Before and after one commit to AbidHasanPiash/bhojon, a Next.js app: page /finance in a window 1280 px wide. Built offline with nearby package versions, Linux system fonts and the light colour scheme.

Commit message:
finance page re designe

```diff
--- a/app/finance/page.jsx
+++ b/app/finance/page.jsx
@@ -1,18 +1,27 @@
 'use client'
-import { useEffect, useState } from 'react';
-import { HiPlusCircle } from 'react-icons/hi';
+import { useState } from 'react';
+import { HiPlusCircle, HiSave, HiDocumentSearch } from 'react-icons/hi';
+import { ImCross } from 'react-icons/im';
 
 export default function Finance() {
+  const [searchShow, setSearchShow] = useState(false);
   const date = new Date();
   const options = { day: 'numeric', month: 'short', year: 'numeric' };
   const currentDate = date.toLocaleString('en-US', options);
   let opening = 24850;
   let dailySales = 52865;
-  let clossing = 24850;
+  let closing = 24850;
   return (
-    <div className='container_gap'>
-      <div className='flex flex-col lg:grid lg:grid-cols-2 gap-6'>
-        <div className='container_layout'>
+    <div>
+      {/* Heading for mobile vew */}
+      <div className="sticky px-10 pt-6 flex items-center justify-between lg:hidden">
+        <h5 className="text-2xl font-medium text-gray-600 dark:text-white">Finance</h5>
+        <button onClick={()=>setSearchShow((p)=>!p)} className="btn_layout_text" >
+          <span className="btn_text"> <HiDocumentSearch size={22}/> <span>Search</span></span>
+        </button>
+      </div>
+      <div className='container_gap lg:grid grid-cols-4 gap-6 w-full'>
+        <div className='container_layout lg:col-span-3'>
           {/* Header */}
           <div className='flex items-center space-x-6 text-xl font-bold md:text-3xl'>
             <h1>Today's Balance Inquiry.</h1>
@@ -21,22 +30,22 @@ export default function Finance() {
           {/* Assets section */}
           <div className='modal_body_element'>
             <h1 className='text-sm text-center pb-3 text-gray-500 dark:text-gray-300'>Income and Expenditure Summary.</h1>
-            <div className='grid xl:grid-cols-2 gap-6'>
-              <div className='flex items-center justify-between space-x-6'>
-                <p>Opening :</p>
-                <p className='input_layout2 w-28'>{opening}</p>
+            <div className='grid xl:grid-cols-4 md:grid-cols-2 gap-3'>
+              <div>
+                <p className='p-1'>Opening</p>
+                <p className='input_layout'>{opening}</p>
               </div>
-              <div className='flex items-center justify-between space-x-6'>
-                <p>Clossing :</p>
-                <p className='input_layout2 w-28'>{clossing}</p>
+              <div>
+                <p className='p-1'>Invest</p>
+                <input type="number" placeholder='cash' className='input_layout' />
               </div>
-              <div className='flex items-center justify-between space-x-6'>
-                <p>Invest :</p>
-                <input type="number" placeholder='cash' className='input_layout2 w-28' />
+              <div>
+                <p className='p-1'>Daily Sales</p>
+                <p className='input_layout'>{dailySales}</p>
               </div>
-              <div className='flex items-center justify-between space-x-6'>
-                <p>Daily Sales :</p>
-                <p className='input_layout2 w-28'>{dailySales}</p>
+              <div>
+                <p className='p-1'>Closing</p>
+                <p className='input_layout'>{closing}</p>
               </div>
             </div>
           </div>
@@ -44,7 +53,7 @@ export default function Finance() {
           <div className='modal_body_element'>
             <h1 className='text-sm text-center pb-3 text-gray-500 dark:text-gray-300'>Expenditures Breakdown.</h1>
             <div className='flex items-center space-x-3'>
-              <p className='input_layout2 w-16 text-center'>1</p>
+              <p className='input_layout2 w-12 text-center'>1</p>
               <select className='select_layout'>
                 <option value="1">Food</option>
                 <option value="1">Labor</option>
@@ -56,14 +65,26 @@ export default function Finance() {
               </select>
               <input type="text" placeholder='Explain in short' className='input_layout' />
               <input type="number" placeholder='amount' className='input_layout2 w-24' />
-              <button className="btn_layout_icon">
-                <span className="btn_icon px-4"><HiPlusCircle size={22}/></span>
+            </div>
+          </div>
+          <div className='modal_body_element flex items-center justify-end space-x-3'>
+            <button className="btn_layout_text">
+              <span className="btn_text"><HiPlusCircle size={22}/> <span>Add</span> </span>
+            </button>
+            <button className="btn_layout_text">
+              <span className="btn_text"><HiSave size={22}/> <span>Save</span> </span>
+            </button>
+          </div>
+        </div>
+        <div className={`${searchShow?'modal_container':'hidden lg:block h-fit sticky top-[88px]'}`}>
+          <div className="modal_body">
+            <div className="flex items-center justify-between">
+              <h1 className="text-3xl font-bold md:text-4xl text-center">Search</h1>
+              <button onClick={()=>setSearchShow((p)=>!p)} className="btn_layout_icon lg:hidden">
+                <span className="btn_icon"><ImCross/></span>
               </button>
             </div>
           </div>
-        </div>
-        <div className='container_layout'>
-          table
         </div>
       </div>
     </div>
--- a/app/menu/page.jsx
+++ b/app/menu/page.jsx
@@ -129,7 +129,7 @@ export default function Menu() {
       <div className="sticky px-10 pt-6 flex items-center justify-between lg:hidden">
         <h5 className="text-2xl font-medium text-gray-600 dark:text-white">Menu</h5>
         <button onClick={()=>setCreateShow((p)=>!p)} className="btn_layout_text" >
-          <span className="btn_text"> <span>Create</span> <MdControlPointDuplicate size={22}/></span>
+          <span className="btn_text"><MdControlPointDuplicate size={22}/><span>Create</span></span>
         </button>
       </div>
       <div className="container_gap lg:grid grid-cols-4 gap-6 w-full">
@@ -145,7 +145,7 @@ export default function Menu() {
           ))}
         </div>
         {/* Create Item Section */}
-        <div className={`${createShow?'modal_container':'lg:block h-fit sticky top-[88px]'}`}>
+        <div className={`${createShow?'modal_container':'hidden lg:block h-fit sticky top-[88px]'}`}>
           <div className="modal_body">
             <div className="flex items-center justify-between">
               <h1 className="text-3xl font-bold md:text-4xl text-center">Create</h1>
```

● EXERCISE GOAL: Nothing but a number should be given: the count of lines in the entries that contain the word "value".

● RESPONSE FOR THIS EXERCISE: 2